=== Activity ===
Filter the records for lines holding the string "inside".

=== Given records ===
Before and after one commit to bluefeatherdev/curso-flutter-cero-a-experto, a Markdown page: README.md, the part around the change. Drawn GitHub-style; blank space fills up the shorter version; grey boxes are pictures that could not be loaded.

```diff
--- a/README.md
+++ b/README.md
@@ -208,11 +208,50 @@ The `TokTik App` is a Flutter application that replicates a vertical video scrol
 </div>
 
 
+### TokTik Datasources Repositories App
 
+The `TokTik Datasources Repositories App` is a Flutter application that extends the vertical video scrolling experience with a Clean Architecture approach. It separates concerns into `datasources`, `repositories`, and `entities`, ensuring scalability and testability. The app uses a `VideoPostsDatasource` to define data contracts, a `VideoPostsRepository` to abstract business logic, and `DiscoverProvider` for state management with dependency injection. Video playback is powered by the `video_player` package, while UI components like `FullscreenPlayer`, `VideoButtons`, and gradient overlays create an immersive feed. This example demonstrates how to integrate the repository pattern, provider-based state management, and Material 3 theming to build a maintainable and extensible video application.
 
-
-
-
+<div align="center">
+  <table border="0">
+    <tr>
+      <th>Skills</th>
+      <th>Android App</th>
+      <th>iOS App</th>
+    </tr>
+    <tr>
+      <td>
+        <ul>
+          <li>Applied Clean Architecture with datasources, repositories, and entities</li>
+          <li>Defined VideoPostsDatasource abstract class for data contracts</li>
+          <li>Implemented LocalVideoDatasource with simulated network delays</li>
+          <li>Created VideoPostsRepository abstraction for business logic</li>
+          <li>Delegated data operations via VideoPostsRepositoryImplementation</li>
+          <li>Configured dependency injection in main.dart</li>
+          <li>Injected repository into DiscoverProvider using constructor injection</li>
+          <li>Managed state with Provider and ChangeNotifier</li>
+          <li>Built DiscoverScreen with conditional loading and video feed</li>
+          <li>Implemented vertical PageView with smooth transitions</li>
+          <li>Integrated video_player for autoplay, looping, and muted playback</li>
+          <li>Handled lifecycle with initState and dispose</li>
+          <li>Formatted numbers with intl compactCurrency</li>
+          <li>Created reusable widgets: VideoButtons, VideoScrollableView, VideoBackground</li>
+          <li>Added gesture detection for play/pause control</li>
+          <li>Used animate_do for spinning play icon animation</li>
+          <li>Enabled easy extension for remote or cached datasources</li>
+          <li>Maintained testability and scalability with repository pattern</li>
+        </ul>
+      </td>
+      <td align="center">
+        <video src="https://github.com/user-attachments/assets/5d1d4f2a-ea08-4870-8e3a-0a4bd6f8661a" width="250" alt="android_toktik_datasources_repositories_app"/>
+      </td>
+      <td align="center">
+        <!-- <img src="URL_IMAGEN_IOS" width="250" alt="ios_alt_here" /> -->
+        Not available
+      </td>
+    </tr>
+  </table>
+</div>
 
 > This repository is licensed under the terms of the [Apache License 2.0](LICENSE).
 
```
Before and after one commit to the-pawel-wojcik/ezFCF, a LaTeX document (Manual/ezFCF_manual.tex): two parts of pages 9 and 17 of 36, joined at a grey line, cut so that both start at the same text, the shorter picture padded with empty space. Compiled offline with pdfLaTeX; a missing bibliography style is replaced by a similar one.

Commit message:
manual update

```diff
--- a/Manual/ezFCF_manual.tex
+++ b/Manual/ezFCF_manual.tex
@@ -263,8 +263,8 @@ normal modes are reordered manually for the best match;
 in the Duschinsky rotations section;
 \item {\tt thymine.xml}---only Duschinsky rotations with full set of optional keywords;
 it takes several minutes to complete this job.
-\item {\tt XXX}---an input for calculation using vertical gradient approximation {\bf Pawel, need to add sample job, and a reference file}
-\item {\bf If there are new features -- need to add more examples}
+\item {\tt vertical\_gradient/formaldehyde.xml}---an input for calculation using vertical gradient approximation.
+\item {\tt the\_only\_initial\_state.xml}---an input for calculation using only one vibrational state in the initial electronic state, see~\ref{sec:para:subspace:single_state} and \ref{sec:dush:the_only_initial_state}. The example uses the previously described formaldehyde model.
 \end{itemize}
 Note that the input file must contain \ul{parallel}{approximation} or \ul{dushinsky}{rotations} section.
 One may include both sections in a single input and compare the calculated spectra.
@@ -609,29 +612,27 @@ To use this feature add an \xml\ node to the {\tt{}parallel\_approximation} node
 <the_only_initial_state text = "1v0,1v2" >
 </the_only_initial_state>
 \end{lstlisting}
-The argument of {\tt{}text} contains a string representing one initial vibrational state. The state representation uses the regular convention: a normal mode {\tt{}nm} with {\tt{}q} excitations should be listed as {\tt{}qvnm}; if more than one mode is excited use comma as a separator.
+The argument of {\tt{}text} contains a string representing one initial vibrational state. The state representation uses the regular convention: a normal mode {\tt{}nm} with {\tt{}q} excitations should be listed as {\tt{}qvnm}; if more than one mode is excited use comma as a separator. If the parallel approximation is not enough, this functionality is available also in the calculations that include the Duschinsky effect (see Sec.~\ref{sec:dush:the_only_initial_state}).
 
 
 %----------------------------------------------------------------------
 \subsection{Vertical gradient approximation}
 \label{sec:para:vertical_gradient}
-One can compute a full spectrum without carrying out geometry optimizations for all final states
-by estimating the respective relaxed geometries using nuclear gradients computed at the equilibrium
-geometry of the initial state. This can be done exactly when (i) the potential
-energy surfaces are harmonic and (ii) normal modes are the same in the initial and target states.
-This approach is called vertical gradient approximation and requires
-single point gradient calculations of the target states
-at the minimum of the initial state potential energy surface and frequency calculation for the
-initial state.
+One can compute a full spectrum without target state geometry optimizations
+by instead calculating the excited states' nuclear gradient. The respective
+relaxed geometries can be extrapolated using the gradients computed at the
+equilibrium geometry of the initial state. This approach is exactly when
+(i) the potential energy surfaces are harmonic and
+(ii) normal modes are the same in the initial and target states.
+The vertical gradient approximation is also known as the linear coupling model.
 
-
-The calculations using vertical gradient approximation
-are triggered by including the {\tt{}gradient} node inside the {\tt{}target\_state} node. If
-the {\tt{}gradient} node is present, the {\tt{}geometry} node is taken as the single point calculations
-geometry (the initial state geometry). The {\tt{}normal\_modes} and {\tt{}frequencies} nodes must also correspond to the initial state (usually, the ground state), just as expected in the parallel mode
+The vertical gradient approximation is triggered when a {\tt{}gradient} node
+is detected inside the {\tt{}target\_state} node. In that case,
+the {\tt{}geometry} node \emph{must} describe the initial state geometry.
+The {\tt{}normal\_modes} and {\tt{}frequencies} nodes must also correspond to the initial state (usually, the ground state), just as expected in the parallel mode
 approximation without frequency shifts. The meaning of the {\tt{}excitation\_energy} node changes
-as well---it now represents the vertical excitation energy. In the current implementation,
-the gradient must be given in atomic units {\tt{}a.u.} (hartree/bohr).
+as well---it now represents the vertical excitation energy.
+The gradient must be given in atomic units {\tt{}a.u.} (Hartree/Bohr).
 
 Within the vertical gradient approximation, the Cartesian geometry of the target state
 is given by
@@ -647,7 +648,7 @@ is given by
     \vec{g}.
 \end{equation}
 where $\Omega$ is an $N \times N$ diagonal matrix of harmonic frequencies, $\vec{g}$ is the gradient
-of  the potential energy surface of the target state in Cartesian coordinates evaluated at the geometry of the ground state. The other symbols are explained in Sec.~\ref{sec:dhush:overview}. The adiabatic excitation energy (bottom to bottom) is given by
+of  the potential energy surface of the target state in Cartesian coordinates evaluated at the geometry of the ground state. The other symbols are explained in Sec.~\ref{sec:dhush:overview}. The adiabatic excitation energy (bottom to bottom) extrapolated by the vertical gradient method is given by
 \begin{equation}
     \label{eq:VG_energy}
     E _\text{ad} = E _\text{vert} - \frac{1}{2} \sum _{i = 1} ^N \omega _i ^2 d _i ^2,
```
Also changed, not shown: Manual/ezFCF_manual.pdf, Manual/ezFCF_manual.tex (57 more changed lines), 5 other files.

=== Solution to the problem ===
-are triggered by including the {\tt{}gradient} node inside the {\tt{}target\_state} node. If
+is detected inside the {\tt{}target\_state} node. In that case,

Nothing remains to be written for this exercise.